As we continue to span Tuist’s convenience to automation, users might wonder why we are seemingly trying to do the same that Fastlane does. This thread is my attempt to describe the motivations behind bringing automation to Tuist, and how our approach differs from Fastlane.
Fastlane needs Fastfiles that act as an interpretation layer between Xcode’s domain and primitives and the terminal. In other words, developers use it to describe tasks that they can run from their terminal to interact with the project. In theory, it provides a fair level of flexibility, in practice, projects ens up with large and complex Fastfiles that are hard to maintain, and whose lanes are not deterministic.
I believe the practice is more important than theory and that users should have a limited set of commands that reflect their intents when interacting with their projects. Rather than letting them figure out the workflows they need themselves and codifying them using lanes, why not thinking about the workflows ourselves and giving them something that works every time and everywhere, without any maintenance cost on their end?
That’s what I’m aiming for in Tuist. Since we know the projects because developers describe them using the manifest files, we can leverage that information to provide a CLI whose commands:
Are standard: That means developers will know the interaction language that they can use with any project. Once they learn about
tuist test, and
tuist run, they can use it in any directory that contains a
Work with no arguments: Unless we’d allow developers to pass arguments like
--config Debug, when not passed, we should have defaults.

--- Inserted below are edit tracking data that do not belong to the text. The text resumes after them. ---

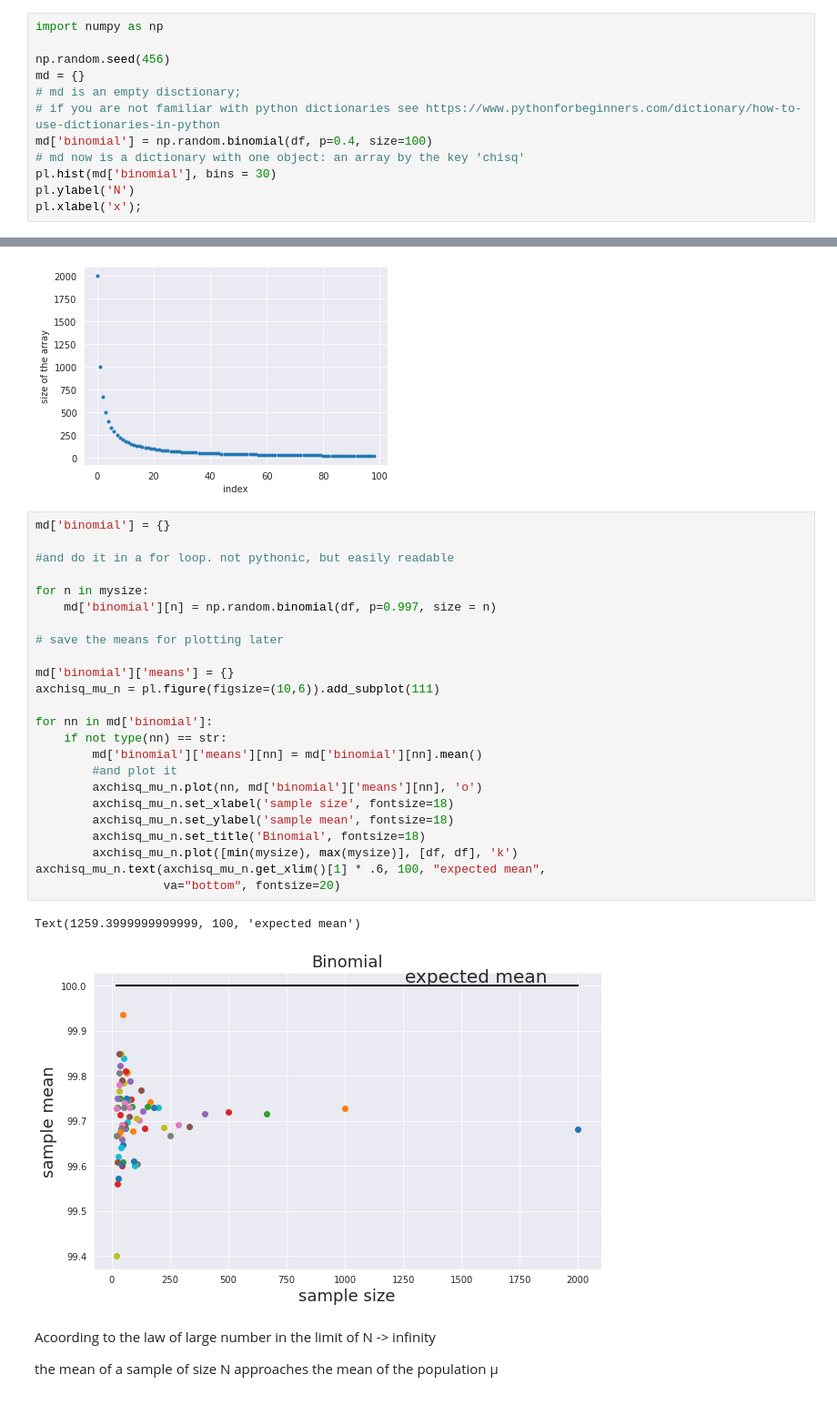
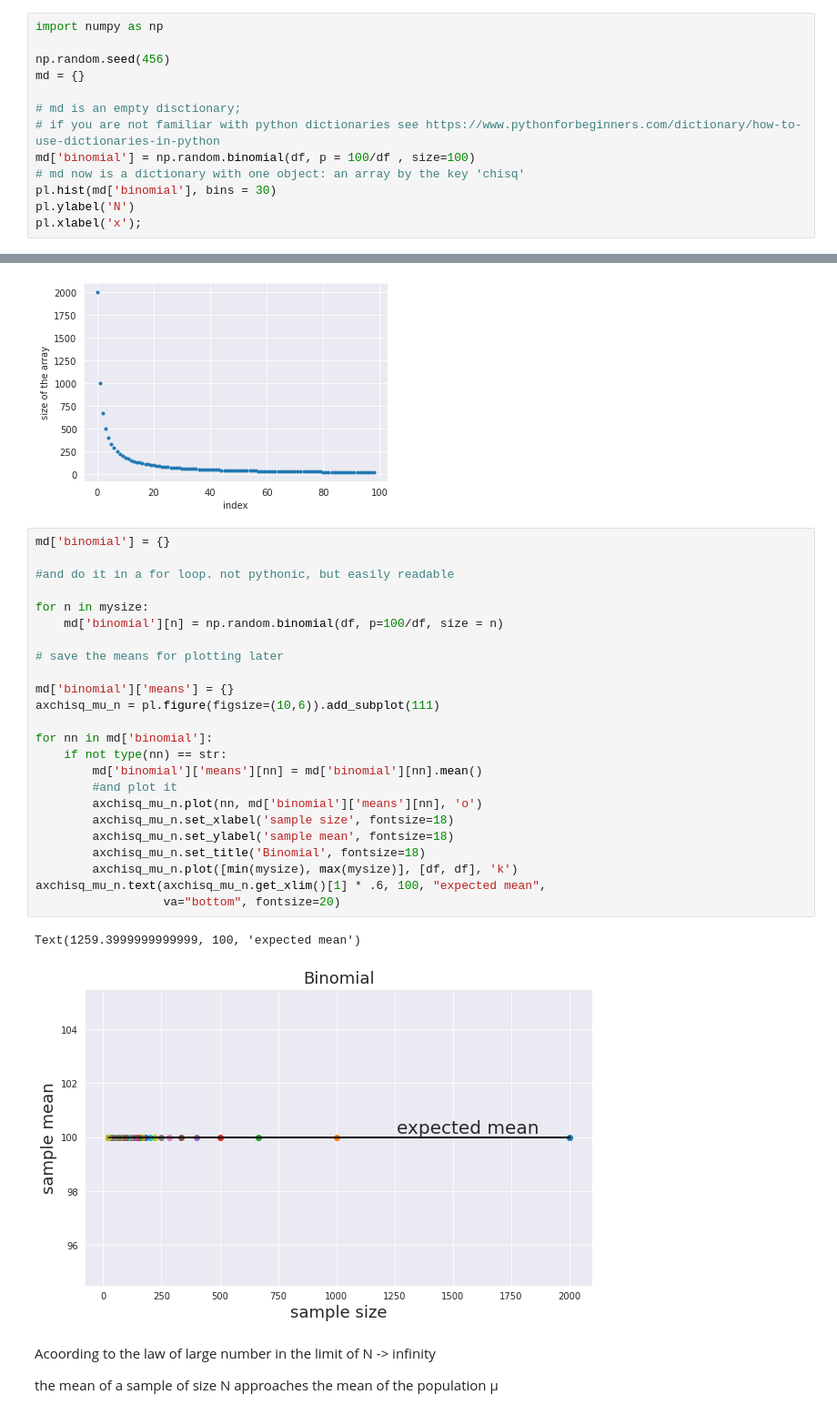
Before and after one commit to gio-bis/MLPNS2021, a Jupyter notebook: Homework2.ipynb, the cells around one changed output, grey strips where cells are left out. Shown at 91% size. Cells and saved outputs as stored; diff of their text form.

```diff
--- a/Homework2.ipynb
+++ b/Homework2.ipynb
@@ -272,9 +270,10 @@ import numpy as np
 
 np.random.seed(456)
 md = {}
+
 # md is an empty disctionary;
 # if you are not familiar with python dictionaries see https://www.pythonforbeginners.com/dictionary/how-to-use-dictionaries-in-python
-md['binomial'] = np.random.binomial(df, p=0.4, size=100)
+md['binomial'] = np.random.binomial(df, p = 100/df , size=100)
 # md now is a dictionary with one object: an array by the key 'chisq'
 pl.hist(md['binomial'], bins = 30)
 pl.ylabel('N')
@@ -303,30 +302,30 @@ Text(0, 0.5, 'size of the array')
 # %%
 md['binomial'] = {}
 
 #and do it in a for loop. not pythonic, but easily readable
 
 for n in mysize:
-    md['binomial'][n] = np.random.binomial(df, p=0.997, size = n)
+    md['binomial'][n] = np.random.binomial(df, p=100/df, size = n)
 
 # save the means for plotting later
 
 md['binomial']['means'] = {}
 axchisq_mu_n = pl.figure(figsize=(10,6)).add_subplot(111)
 
 for nn in md['binomial']:
     if not type(nn) == str:
         md['binomial']['means'][nn] = md['binomial'][nn].mean()
         #and plot it
         axchisq_mu_n.plot(nn, md['binomial']['means'][nn], 'o')
         axchisq_mu_n.set_xlabel('sample size', fontsize=18)
         axchisq_mu_n.set_ylabel('sample mean', fontsize=18)
         axchisq_mu_n.set_title('Binomial', fontsize=18)
         axchisq_mu_n.plot([min(mysize), max(mysize)], [df, df], 'k')
 axchisq_mu_n.text(axchisq_mu_n.get_xlim()[1] * .6, 100, "expected mean",
                   va="bottom", fontsize=20)
 # %% [output]
 Text(1259.3999999999999, 100, 'expected mean')
-[figure, old version]
+[figure, new version]
 # %% [markdown]
 Acoording to the law of large number in the limit of N -> infinity
 
```
Also changed, not shown: parts of 5 cells of this notebook.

Unlike
xcodebuildthat has some required arguments, commands like
tuist buildwould run without any argument.
- Run deterministically: We should design the commands to be idempotent by removing side effects.
- Use the STDOUT and STDERR consistently: Unlike Fastlane, whose lanes are not consistent in how errors are bubbled up and how they use the standard error and output (i.e. bad user experience), we should make use of Tuist internals to ensure that’s not the case here.
Thanks to this, projects that can’t have a tooling/infra team that takes care of all the automation-related code, can continue to focus on building the features in their apps, while Tuist provides them with optimized workflows that they can use for their day-to-day work. Moreover, limiting the set of workflows will allow us to introduce optimizations that otherwise wouldn’t be possible.